In addition to public seminars on campus, school teachers organize field trips to the villages in cooperation with MARKOYDER and seek to convince those parents who do not attend these seminars to send their children to school. This approach has been quite effective, especially in increasing the number of girls attending school. When the female teachers of Atak Koleji talk with the parents, they are examples of what their daughters might become if they are educated. In other words, when parents meet with female teachers who observe their religious duties and yet are modern, welleducated, and self-confident, they are easily convinced to send their daughters to school. Mothers in villages, especially, have become more enthusiastic about sending their daughters to school, upon meeting female teachers of Atak Koleji, since they themselves have never had the chance to go to school and, as a result, have experienced many deprivations.

A mother from Surgucu village laments, “I was not allowed to go even to elementary school and was married at a very early age.” She continues, “I did not have much say in my immediate family, let alone the extended one, but I am quite happy for Hatice [her daughter] because she is going to high school now in Balıkesir [a western city]. Even now, her father consults her for her ideas on issues. She has the opportunity to influence her father’s decisions. She will be a strong woman and a good mother.”[12] Hayri Serhat of Kızıltepe, father to three daughters, two of whom are attending university to become a medical doctor and a school teacher respectively, and one of whom is preparing for the university entrance exam, says, “In Mardin, especially in rural areas, parents are willing not to send their daughters to school at all if they are doubtful about moral and security conditions at the school. ...Now most of them send their daughters to the courses and to Atak Koleji because they see the female teachers in these institutions as role models for their daughters.”[13] Thus, the university preparatory courses and Atak Koleji have been effective in increasing the number of rural girls from Mardin attending school.

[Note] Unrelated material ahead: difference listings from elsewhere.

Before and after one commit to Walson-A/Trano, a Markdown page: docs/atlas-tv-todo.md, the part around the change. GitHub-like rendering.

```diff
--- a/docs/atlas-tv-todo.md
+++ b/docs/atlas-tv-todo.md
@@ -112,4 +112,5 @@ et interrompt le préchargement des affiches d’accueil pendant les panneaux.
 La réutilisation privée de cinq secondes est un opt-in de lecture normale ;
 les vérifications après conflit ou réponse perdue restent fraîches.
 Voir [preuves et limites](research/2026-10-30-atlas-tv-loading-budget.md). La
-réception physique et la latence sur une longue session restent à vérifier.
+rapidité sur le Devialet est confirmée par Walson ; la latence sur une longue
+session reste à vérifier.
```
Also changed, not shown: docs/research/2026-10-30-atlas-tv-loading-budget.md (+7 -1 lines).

In addition, the school educates parents through literacy courses and by encouraging them to get involved in student club activities. The teachers at the school make extra time throughout the year for free public literacy courses in order to raise the literacy rate in the city[14] Local women attend the classes on campus and learn how to read and write. For parents who are already literate, the school designs activities to encourage reading. Principal Ozan mentions a “Twenty Minutes’ Reading a Day” program that Atak Koleji has applied on campus. According to the program, every day at a certain time all teachers, students, and support personnel in the school stop whatever they are doing and read a book of their own choice for the next twenty minutes while listening to music in the background. Ozan states that they wanted to involve the students’ parents in the reading program as well. They therefore held a seminar on campus to communicate how important parental involvement in the reading program is to encouraging the students to read more. The school rewards the parents who have read the most books at the end of the school year at the students’ graduation ceremony.

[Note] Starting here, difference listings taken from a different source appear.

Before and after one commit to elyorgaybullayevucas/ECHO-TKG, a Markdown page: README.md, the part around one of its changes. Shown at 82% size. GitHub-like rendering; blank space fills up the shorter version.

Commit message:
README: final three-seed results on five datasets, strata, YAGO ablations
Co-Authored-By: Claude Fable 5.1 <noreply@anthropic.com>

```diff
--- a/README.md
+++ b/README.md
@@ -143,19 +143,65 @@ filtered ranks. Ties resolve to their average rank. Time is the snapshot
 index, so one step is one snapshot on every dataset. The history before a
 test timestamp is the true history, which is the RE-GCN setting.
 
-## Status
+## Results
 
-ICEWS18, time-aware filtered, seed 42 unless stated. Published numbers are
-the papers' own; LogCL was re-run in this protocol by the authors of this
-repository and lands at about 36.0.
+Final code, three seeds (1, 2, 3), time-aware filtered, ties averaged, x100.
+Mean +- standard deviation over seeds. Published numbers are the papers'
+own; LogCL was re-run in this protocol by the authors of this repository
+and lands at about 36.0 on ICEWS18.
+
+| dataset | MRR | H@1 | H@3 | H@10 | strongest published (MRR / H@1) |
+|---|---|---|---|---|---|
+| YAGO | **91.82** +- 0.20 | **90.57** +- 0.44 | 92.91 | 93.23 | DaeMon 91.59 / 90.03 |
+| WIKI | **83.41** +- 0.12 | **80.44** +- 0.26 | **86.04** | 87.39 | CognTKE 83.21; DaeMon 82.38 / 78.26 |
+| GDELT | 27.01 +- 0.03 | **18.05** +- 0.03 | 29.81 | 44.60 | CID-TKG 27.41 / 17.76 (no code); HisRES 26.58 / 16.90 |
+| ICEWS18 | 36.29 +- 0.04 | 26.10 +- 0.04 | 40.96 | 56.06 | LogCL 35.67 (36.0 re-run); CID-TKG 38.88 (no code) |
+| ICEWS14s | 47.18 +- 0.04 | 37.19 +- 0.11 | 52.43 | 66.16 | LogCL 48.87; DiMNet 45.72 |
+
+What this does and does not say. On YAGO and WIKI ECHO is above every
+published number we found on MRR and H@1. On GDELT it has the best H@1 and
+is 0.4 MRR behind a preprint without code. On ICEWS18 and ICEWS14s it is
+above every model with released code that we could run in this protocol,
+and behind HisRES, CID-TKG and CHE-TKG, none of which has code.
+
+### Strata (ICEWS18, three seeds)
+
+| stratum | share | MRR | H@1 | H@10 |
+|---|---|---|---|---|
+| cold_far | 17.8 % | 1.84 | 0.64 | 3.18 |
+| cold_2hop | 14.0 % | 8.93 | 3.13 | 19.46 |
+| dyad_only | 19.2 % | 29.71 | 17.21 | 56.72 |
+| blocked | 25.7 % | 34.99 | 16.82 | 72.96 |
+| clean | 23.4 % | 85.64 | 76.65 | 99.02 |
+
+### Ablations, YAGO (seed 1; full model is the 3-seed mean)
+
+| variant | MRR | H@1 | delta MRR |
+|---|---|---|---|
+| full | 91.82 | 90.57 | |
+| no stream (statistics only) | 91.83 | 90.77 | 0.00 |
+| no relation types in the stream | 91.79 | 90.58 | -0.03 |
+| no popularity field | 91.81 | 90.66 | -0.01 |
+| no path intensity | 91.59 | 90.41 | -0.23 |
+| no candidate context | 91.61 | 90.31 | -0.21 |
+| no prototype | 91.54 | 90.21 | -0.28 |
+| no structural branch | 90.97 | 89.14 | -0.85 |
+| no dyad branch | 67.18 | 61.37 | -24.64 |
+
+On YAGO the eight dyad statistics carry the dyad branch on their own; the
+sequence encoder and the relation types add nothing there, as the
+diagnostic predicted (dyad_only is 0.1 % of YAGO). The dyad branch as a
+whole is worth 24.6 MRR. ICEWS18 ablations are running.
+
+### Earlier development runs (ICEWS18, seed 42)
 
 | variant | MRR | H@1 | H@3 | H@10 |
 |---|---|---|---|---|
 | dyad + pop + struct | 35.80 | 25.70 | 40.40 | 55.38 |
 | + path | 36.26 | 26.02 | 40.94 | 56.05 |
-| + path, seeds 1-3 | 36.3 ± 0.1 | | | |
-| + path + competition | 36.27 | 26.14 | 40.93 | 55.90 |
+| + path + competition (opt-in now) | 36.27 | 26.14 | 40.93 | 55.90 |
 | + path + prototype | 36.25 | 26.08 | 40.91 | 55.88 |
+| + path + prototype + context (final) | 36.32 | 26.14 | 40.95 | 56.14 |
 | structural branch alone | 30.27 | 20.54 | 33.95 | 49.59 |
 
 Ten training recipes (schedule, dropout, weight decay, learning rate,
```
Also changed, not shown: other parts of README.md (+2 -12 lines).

Finally, as a part of its public relations, Atak Koleji holds frequent dinner events for different professional groups throughout the year. The school has hosted lawyers, medical doctors, civil servants, workers, and other professional groups at these dinner events. Through these events, the school has sought to increase the participants’ awareness of the necessity for more education facilities and to get them to contribute to the educational projects. In this way, they have shared the educational vision of the Gülen movement in Mardin.

The school has also organized field trips to surrounding cities for the people they have hosted on campus. The purpose of these trips, according to Atak Koleji’s teachers, is to show the practical results of the educational vision that they have discussed in the public seminars. During these recreational trips, they also visit the Gülen-inspired schools in these cities. Atak Koleji has been so active in public relations and has held so many dinner events that the local people jokingly call it “Atak Restaurant.”[15]

MARKOYDER and MOSDER

MARKOYDER (Mardin Village Development Association) and MOSDER (Mardin Reading Halls Association) are civic, non-governmental organizations which were established by individuals inspired by the Gülen movement, and which seek to provide educational services to Mardin’s rural areas. Both organizations were founded in 2004 and operate in cooperation with each other and Atak Koleji. MOSDER’s emphasis is, by definition, on opening reading halls in the impoverished rural areas, where there are no university preparatory courses despite the sizeable student population. The main objective of the reading halls, as Şükrü Bey, the administrator of Dargeçit’s reading hall puts it, is to provide books and media so that young people who are not able to pay for the university preparatory course can prepare individually for the national university entrance exam and, if not old enough to go to university yet, can spend time reading instead of wasting it on the streets.[16] MARKOYDER has a larger scope: it makes contact with villages through village administrators or the village mosque imams, identifies the village’s needs, and seeks resources to meet those needs.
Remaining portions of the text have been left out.